The article sets up a straw-man. He makes it clear that there isn't a particular congregation or preacher in mind. He gives a sample "lesson," but it is clear that it is taken to the extreme in order to illustrate a point. No one is being insulted, so your initial charge was too harsh of a criticism.
You asked if Jesus would use harsh language to make his point, the answer is clearly "yes." Matthew 23 stands as a beacon to this approach. Should it be used constantly? No, it is not always called for but there are times when it is appropriate. Take, as an example, the situation between Paul and the sorcerer. When Elymas interfered with the teaching of the gospel, Paul told him, "O full of all deceit and all fraud, you son of the devil, you enemy of all righteousness, will you not cease perverting the straight ways of the Lord?" (Acts 13:10). God supported what Paul said because Elymas was struck blind as a result. Have you ever read the teachings of John the Baptist? See Luke 3:1-15. To some people, it is a wonder that crowds would come all the way out to the wilderness to hear such "no-nonsense" preaching. There is an article I would like you to read that might help clarify the point, see "Jesus: Intolerant, Confrontational, and Exclusionary."
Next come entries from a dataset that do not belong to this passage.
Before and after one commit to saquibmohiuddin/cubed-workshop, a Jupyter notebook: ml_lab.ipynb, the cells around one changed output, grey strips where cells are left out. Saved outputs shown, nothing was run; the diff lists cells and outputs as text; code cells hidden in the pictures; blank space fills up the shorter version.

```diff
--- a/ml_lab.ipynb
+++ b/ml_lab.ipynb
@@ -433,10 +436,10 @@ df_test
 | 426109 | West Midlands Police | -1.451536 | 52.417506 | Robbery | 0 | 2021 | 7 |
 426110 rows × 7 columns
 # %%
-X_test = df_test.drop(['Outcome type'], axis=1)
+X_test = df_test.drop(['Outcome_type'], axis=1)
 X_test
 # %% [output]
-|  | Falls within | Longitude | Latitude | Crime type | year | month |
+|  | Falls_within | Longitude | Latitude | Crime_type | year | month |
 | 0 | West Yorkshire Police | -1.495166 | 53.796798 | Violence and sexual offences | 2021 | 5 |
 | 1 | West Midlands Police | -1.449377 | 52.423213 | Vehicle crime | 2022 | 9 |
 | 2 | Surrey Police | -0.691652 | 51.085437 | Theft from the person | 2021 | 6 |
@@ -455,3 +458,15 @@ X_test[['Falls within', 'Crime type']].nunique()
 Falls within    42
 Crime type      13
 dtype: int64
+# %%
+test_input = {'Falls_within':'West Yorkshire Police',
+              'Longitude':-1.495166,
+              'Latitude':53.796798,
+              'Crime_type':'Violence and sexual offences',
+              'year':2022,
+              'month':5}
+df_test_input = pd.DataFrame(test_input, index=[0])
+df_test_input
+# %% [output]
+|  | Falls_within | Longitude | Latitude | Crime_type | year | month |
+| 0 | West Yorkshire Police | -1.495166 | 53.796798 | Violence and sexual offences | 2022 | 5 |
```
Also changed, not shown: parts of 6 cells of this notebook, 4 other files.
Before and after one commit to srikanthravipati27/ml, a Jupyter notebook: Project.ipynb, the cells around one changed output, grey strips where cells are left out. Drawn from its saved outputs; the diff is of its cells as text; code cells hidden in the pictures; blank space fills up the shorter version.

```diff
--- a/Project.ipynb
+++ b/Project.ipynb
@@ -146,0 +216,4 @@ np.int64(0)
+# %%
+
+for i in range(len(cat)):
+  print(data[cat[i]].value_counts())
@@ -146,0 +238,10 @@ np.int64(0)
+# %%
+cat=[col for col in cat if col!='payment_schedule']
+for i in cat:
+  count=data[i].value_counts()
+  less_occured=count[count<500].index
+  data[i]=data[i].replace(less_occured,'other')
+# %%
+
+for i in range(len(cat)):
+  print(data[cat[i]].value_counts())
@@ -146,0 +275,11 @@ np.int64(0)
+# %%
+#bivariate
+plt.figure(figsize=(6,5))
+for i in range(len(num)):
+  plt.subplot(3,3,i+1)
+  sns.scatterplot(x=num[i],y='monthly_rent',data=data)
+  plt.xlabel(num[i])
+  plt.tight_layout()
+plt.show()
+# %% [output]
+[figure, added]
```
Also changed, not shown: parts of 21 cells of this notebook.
"Finally, all of you be of one mind, having compassion for one another; love as brothers, be tenderhearted, be courteous; not returning evil for evil or reviling for reviling, but on the contrary blessing, knowing that you were called to this, that you may inherit a blessing. For "He who would love life and see good days, Let him refrain his tongue from evil, and his lips from speaking deceit. Let him turn away from evil and do good; let him seek peace and pursue it" (I Peter 3:8-11).
What Peter says is true, but it does not rule out calling evil for what it is, evil. To degrade a brother, to give false reports (deceit), and the like is wrong to do. But that wasn't what the article did. The author pointed out that there are preachers who are more focused on their position and making an income than in teaching the truth. Paul warned that these types of people would always be a problem. "Preach the word! Be ready in season and out of season. Convince, rebuke, exhort, with all longsuffering and teaching. For the time will come when they will not endure sound doctrine, but according to their own desires, because they have itching ears, they will heap up for themselves teachers; and they will turn their ears away from the truth, and be turned aside to fables" (II Timothy 4:2-4). Peter also warned, "By covetousness they will exploit you with deceptive words; for a long time their judgment has not been idle, and their destruction does not slumber" (II Peter 2:3).
About the only sad thing I read is the claim that most of the preachers this author met are of this sort. I would hope that it is not true, but then I don't move in the same circles that he does. I have met men who are more concerned about retaining their jobs than teaching the truth, but I know far more who are sincerely devoted to the preaching of the whole gospel and the saving of lost souls.
(By the way, did you notice that in objecting to this preacher's harshness that you became harsh yourself? It is something I noticed happens a lot. People will condemn another saying "You shouldn't judge!" Never realizing that they are doing the very thing they are condemning. It must be something in human nature.)